Jay Jennings on Maravich (and a Never Too Late Basketball Weekend Camp)
Posted by Steve Bzomowski on February 11, 2007
Jay Jennings, a sports and literature guy who will take down a book in his reviews if it deserves it, wrote a generally complimentary piece for today’s NY Times Book Review on two biographies published recently about Pete Maravich. He is like I am: interested enough to read about Pete and his dad, Press, and what made him who he was (and wasn’t) but in the end it’s . . . roll the tape, let’s see that behind-the-back pass to the front of the rim from – heaven strike me down if I did not see this with my own eyes – the dead right corner. Jennings played (and practiced) hoops with us at the second ever NTL Weekend Camp (we’ve now held more than 70) in The Berkshires in Western Massachusetts for a feature piece in Sports Illustrated. Here’s what he wrote of himself: “I had come to (NTL) . . . to become Bobby Hurley. I figured if one whiny, short white guy with a bad haircut could play against the Dream Team, there was hope for me”. Turns out, Jennings was a good ballplayer (as good in the drills as in the games; with work could have played Harvard JV, maybe) and wrote an enormously encouraging piece that gave us our first national exposure.
(Bill Simmons also, as usual, has a funny and on-the-money take [“Maravich was like 12 Globetrotters rolled into one”] on the same two books in ESPN the Magazine.)
This was my introduction to Pete Maravich: I was in eighth grade, I think. I was way into Pat Riley (and Louie Dampier) because Riley was from Schenectady, NY’s Linton High School; he and the Kentucky Wildcats were big in the Albany area, where I lived. I had planned to listen to the Kentucky/LSU game on the radio that night (if cloud conditions and weather were right, I could actually get the signal from WKYM). But I was a kid, probably had played five hours of hoops that day, so I fell asleep before the game. Then, then I was awakened by this roar from the radio. I thought, “did I miss the whole game”? I looked at the time and it was only 8 o’clock, the game hadn’t even started. Here’s what the announcer, barely audible over the din said: “A freshman from LSU, Pete Maravich, has just electrified the crowd by scoring 70 points in the freshmen game (freshmen weren’t allowed to play varsity then) in the most incredible individual performance I have ever witnessed”! Then, as now, I could not wait to see Pistol Pete flying down the court, the ball a yo-yo, the defenders props, with nothing but a world of magic and endless possibilities between him and the hoop.

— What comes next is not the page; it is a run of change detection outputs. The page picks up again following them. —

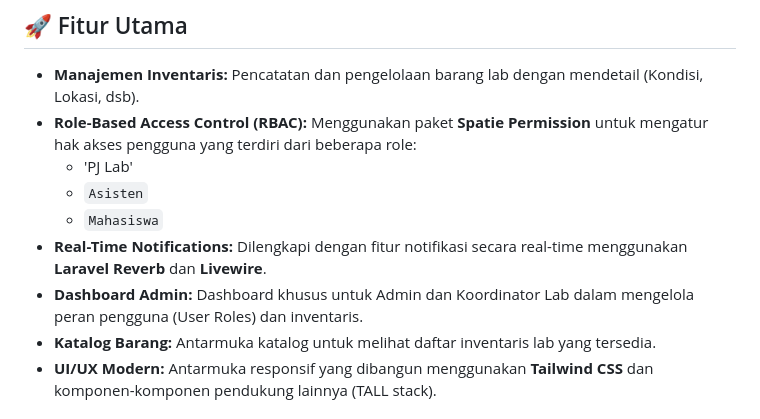
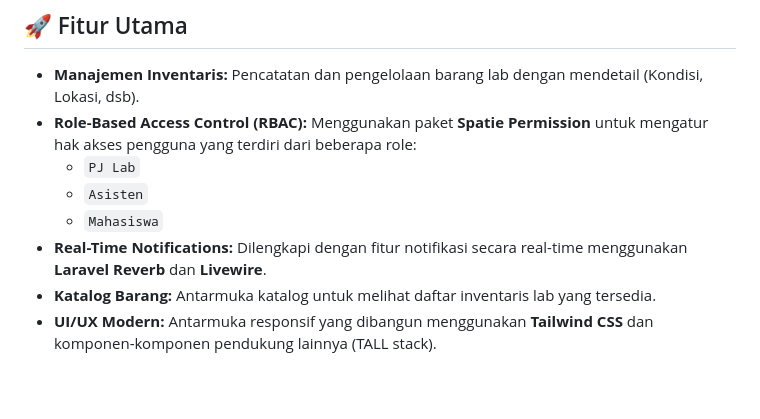
Before and after one commit to VoonBush/Simalab, a Markdown page: README.md, the part around the change. GitHub-like rendering; blank space fills up the shorter version.

```diff
--- a/README.md
+++ b/README.md
@@ -6,11 +6,10 @@ SIMALAB adalah sebuah sistem informasi berbasis web yang dibangun menggunakan **
 
 - **Manajemen Inventaris:** Pencatatan dan pengelolaan barang lab dengan mendetail (Kondisi, Lokasi, dsb).
 - **Role-Based Access Control (RBAC):** Menggunakan paket **Spatie Permission** untuk mengatur hak akses pengguna yang terdiri dari beberapa role:
-  - 'PJ Lab'
+  - `PJ Lab`
   - `Asisten`
   - `Mahasiswa`
 - **Real-Time Notifications:** Dilengkapi dengan fitur notifikasi secara real-time menggunakan **Laravel Reverb** dan **Livewire**.
-- **Dashboard Admin:** Dashboard khusus untuk Admin dan Koordinator Lab dalam mengelola peran pengguna (User Roles) dan inventaris.
 - **Katalog Barang:** Antarmuka katalog untuk melihat daftar inventaris lab yang tersedia.
 - **UI/UX Modern:** Antarmuka responsif yang dibangun menggunakan **Tailwind CSS** dan komponen-komponen pendukung lainnya (TALL stack).
 
```
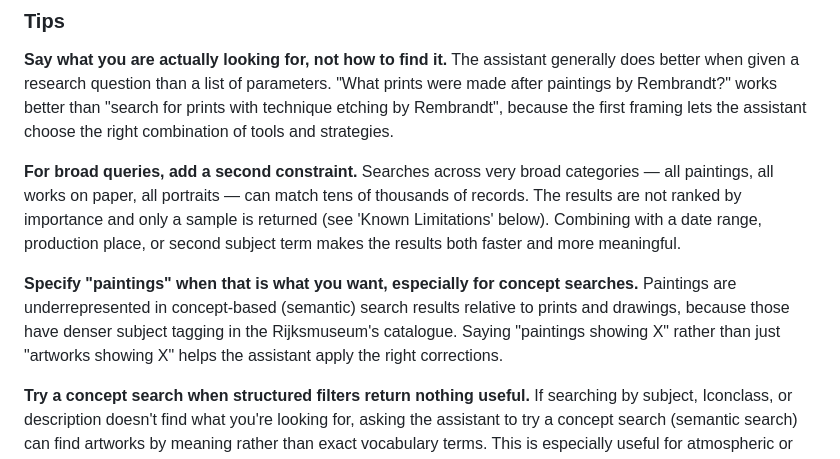
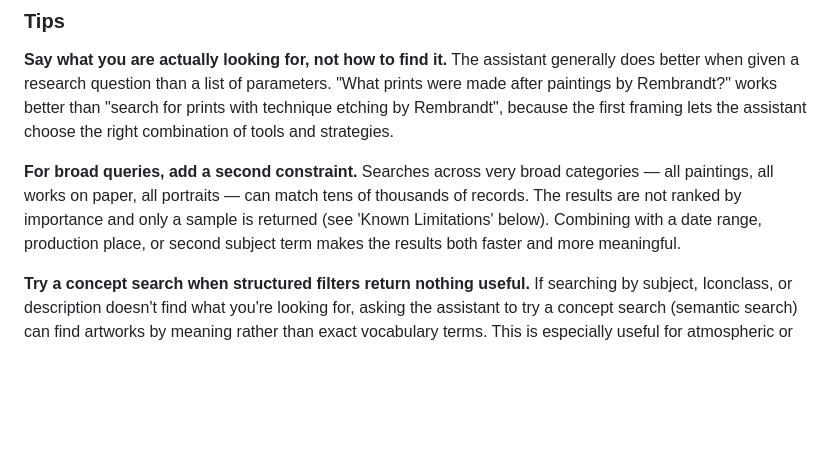
Before and after one commit to kintopp/rijksmuseum-mcp-plus, a Markdown page: README.md, the part around the change. Rendered like a GitHub page; blank space fills up the shorter version.

```diff
--- a/README.md
+++ b/README.md
@@ -78,8 +78,6 @@ For examples of more complex questions, see the [research scenarios](docs/resear
 
 **For broad queries, add a second constraint.** Searches across very broad categories — all paintings, all works on paper, all portraits — can match tens of thousands of records. The results are not ranked by importance and only a sample is returned (see 'Known Limitations' below). Combining with a date range, production place, or second subject term makes the results both faster and more meaningful.
 
-**Specify "paintings" when that is what you want, especially for concept searches.** Paintings are underrepresented in concept-based (semantic) search results relative to prints and drawings, because those have denser subject tagging in the Rijksmuseum's catalogue. Saying "paintings showing X" rather than just "artworks showing X" helps the assistant apply the right corrections.
-
 **Try a concept search when structured filters return nothing useful.** If searching by subject, Iconclass, or description doesn't find what you're looking for, asking the assistant to try a concept search (semantic search) can find artworks by meaning rather than exact vocabulary terms. This is especially useful for atmospheric or thematic queries. The assistant can also search Iconclass concept — finding the right notation code by meaning rather than exact keyword — and then use that notation for a precise structured search.
 
 **The MCP server (rijksmuseum-mcp+) seems stuck**. If the server is not responding, it could be that it has been updated and the connection needs to be refreshed. To fix this, in your AI system's settings (e.g. in _Settings_ in Claude Desktop or claude.ai) disconnect and reconnect the server, and then click on _Configure_ to verify that all permissions are still correct. In other MCP clients, you may not be able to disconnect/reconnect. In that case, remove and add the server again.
```
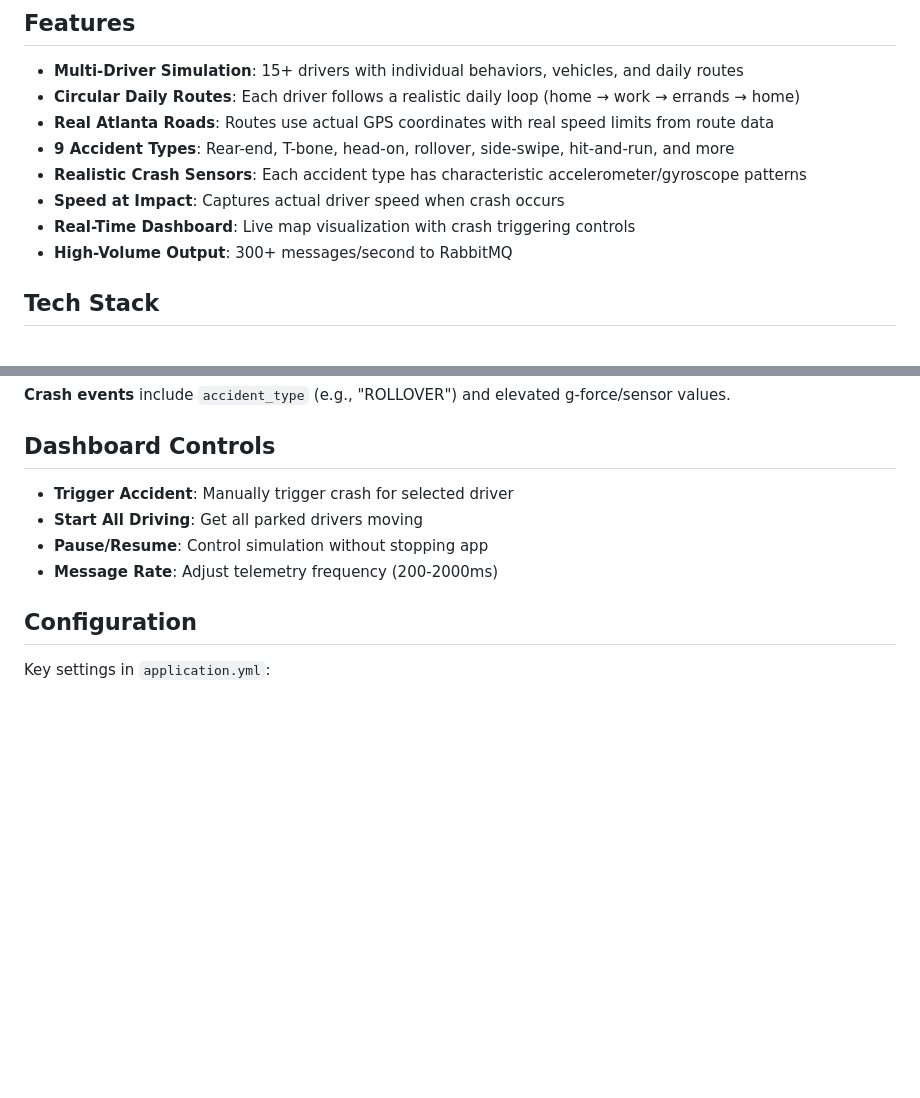
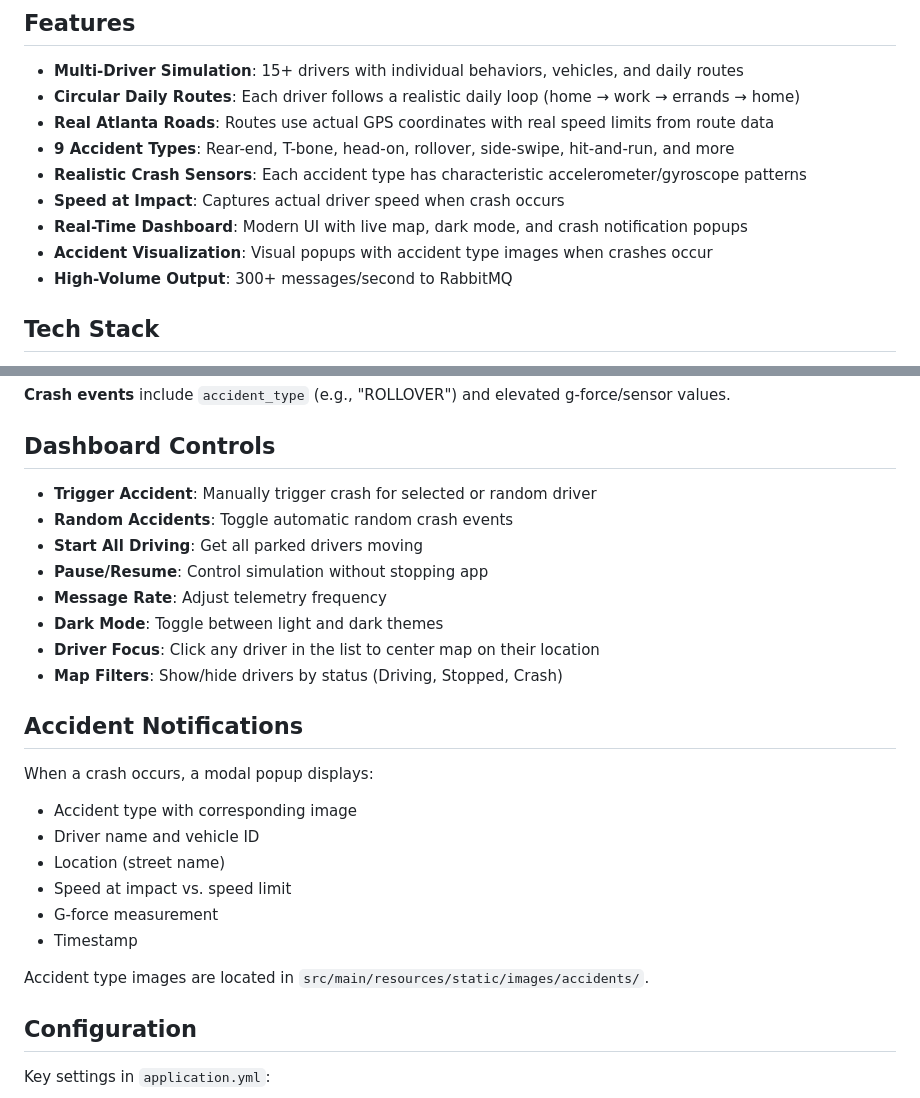
Before and after one commit to dbbaskette/imc-telematics-gen, a Markdown page: README.md, 2 parts joined by grey strips. Rendered like a GitHub page; blank space fills up the shorter version.

Commit message:
docs: update README with dashboard features and accident notifications
- Updated dashboard description to mention modern UI and dark mode
- Added accident visualization feature to features list
- Expanded dashboard controls section with all available options
- Added new "Accident Notifications" section describing crash popups

Co-Authored-By: Claude Opus 4.5 <noreply@anthropic.com>

```diff
--- a/README.md
+++ b/README.md
@@ -10,7 +10,8 @@ A Spring Boot application that simulates realistic vehicle telematics data for i
 - **9 Accident Types**: Rear-end, T-bone, head-on, rollover, side-swipe, hit-and-run, and more
 - **Realistic Crash Sensors**: Each accident type has characteristic accelerometer/gyroscope patterns
 - **Speed at Impact**: Captures actual driver speed when crash occurs
-- **Real-Time Dashboard**: Live map visualization with crash triggering controls
+- **Real-Time Dashboard**: Modern UI with live map, dark mode, and crash notification popups
+- **Accident Visualization**: Visual popups with accident type images when crashes occur
 - **High-Volume Output**: 300+ messages/second to RabbitMQ
 
 ## Tech Stack
@@ -83,10 +84,26 @@ Flat JSON structure optimized for performance:
 
 ## Dashboard Controls
 
-- **Trigger Accident**: Manually trigger crash for selected driver
+- **Trigger Accident**: Manually trigger crash for selected or random driver
+- **Random Accidents**: Toggle automatic random crash events
 - **Start All Driving**: Get all parked drivers moving
 - **Pause/Resume**: Control simulation without stopping app
-- **Message Rate**: Adjust telemetry frequency (200-2000ms)
+- **Message Rate**: Adjust telemetry frequency
+- **Dark Mode**: Toggle between light and dark themes
+- **Driver Focus**: Click any driver in the list to center map on their location
+- **Map Filters**: Show/hide drivers by status (Driving, Stopped, Crash)
+
+## Accident Notifications
+
+When a crash occurs, a modal popup displays:
+- Accident type with corresponding image
+- Driver name and vehicle ID
+- Location (street name)
+- Speed at impact vs. speed limit
+- G-force measurement
+- Timestamp
+
+Accident type images are located in `src/main/resources/static/images/accidents/`.
 
 ## Configuration
 
```
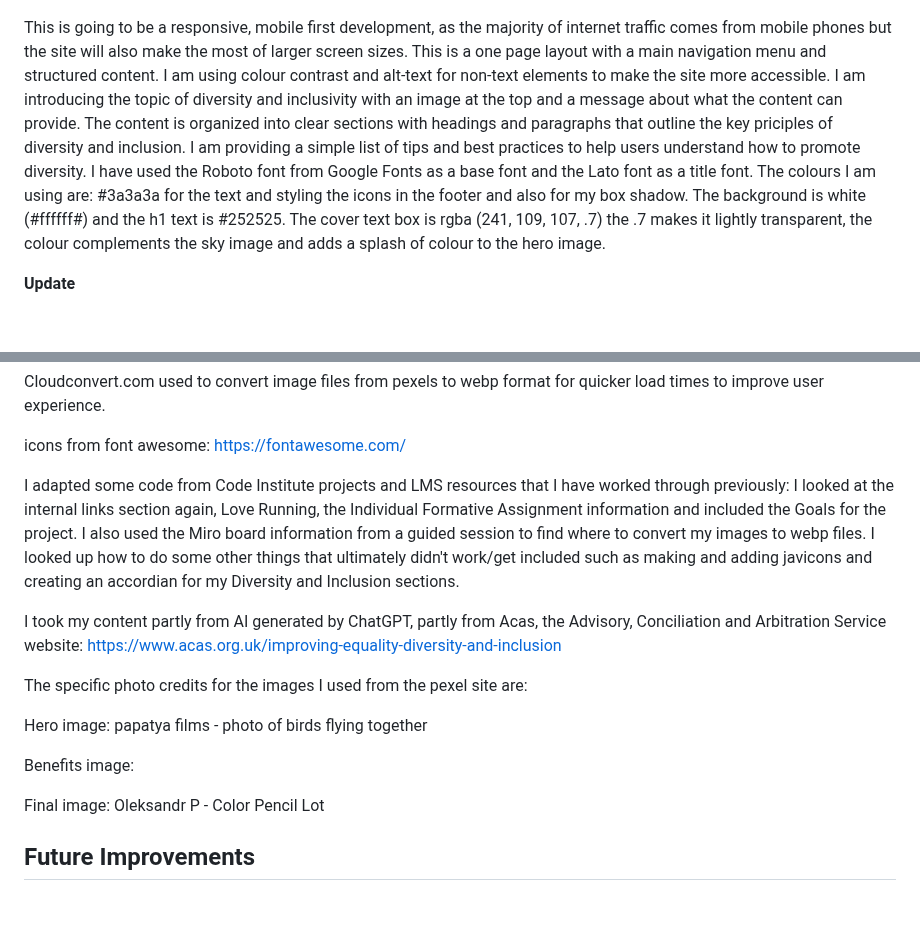
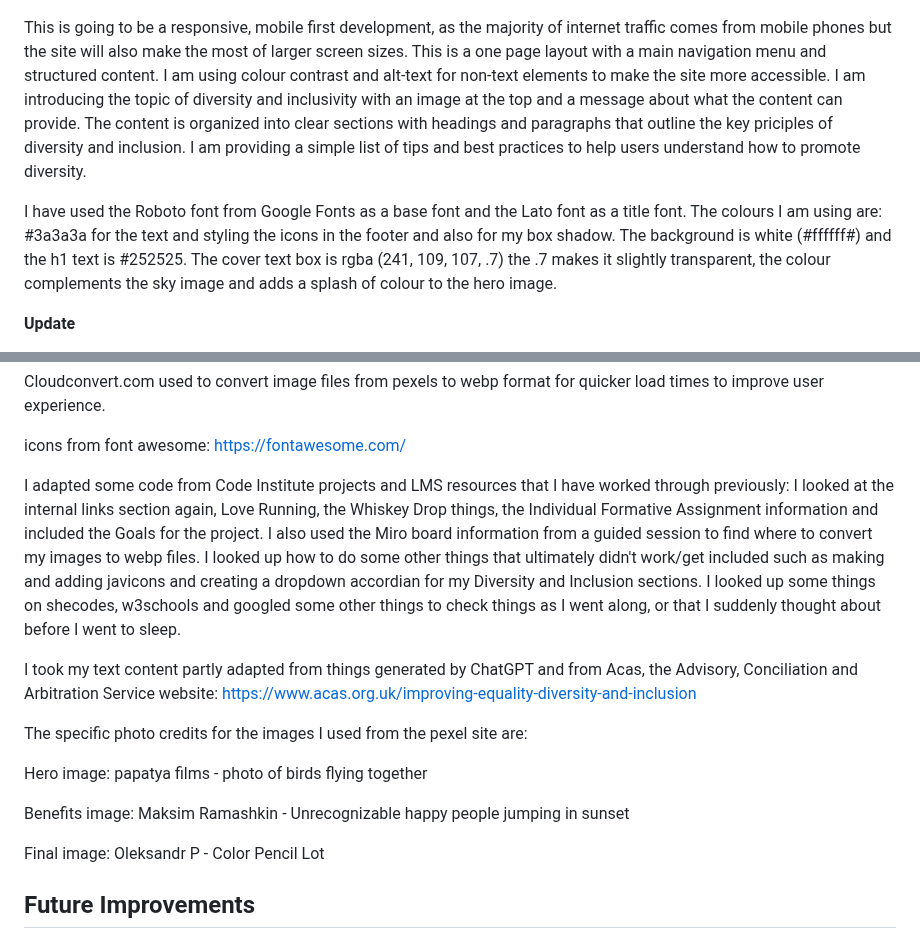
Before and after one commit to LAN-tr/Diversity-and-Inclusion, a Markdown page: README.md, 2 parts joined by grey strips. GitHub-like rendering; blank space fills up the shorter version.

Commit message:
some small additions and corrections to references section

```diff
--- a/README.md
+++ b/README.md
@@ -84,7 +84,9 @@ These were the two sets of needs I focussed on in the end.
 ![wireframe image of website design for desktop screens](image-2.png)
 
 
-This is going to be a responsive, mobile first development, as the majority of internet traffic comes from mobile phones but the site will also make the most of larger screen sizes. This is a one page layout with a main navigation menu and structured content. I am using colour contrast and alt-text for non-text elements to make the site more accessible. I am introducing the topic of diversity and inclusivity with an image at the top and a message about what the content can provide. The content is organized into clear sections with headings and paragraphs that outline the key priciples of diversity and inclusion. I am providing a simple list of tips and best practices to help users understand how to promote diversity. I have used the Roboto font from Google Fonts as a base font and the Lato font as a title font. The colours I am using are: #3a3a3a for the text and styling the icons in the footer and also for my box shadow. The background is white (#ffffff#) and the h1 text is #252525. The cover text box is rgba (241, 109, 107, .7) the .7 makes it lightly transparent, the colour complements the sky image and adds a splash of colour to the hero image.
+This is going to be a responsive, mobile first development, as the majority of internet traffic comes from mobile phones but the site will also make the most of larger screen sizes. This is a one page layout with a main navigation menu and structured content. I am using colour contrast and alt-text for non-text elements to make the site more accessible. I am introducing the topic of diversity and inclusivity with an image at the top and a message about what the content can provide. The content is organized into clear sections with headings and paragraphs that outline the key priciples of diversity and inclusion. I am providing a simple list of tips and best practices to help users understand how to promote diversity.
+
+I have used the Roboto font from Google Fonts as a base font and the Lato font as a title font. The colours I am using are: #3a3a3a for the text and styling the icons in the footer and also for my box shadow. The background is white (#ffffff#) and the h1 text is #252525. The cover text box is rgba (241, 109, 107, .7) the .7 makes it slightly transparent, the colour complements the sky image and adds a splash of colour to the hero image.
 
 **Update**
 
@@ -199,15 +201,15 @@ Cloudconvert.com used to convert image files from pexels to webp format for quic
 
 icons from font awesome: https://fontawesome.com/
 
-I adapted some code from Code Institute projects and LMS resources that I have worked through previously: I looked at the internal links section again, Love Running, the Individual Formative Assignment information and included the Goals for the project. I also used the Miro board information from a guided session to find where to convert my images to webp files. I looked up how to do some other things that ultimately didn't work/get included such as making and adding javicons and creating an accordian for my Diversity and Inclusion sections.
+I adapted some code from Code Institute projects and LMS resources that I have worked through previously: I looked at the internal links section again, Love Running, the Whiskey Drop things, the Individual Formative Assignment information and included the Goals for the project. I also used the Miro board information from a guided session to find where to convert my images to webp files. I looked up how to do some other things that ultimately didn't work/get included such as making and adding javicons and creating a dropdown accordian for my Diversity and Inclusion sections. I looked up some things on shecodes, w3schools and googled some other things to check things as I went along, or that I suddenly thought about before I went to sleep.
 
-I took my content partly from AI generated by ChatGPT, partly from Acas, the Advisory, Conciliation and Arbitration Service website: https://www.acas.org.uk/improving-equality-diversity-and-inclusion
+I took my text content partly adapted from things generated by ChatGPT and from Acas, the Advisory, Conciliation and Arbitration Service website: https://www.acas.org.uk/improving-equality-diversity-and-inclusion
 
 The specific photo credits for the images I used from the pexel site are:
 
 Hero image: papatya films - photo of birds flying together
 
-Benefits image:
+Benefits image: Maksim Ramashkin - Unrecognizable happy people jumping in sunset
 
 Final image: Oleksandr P - Color Pencil Lot
 
```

(Thank you to Nelson for the Pistol Pete You Tube video tip.)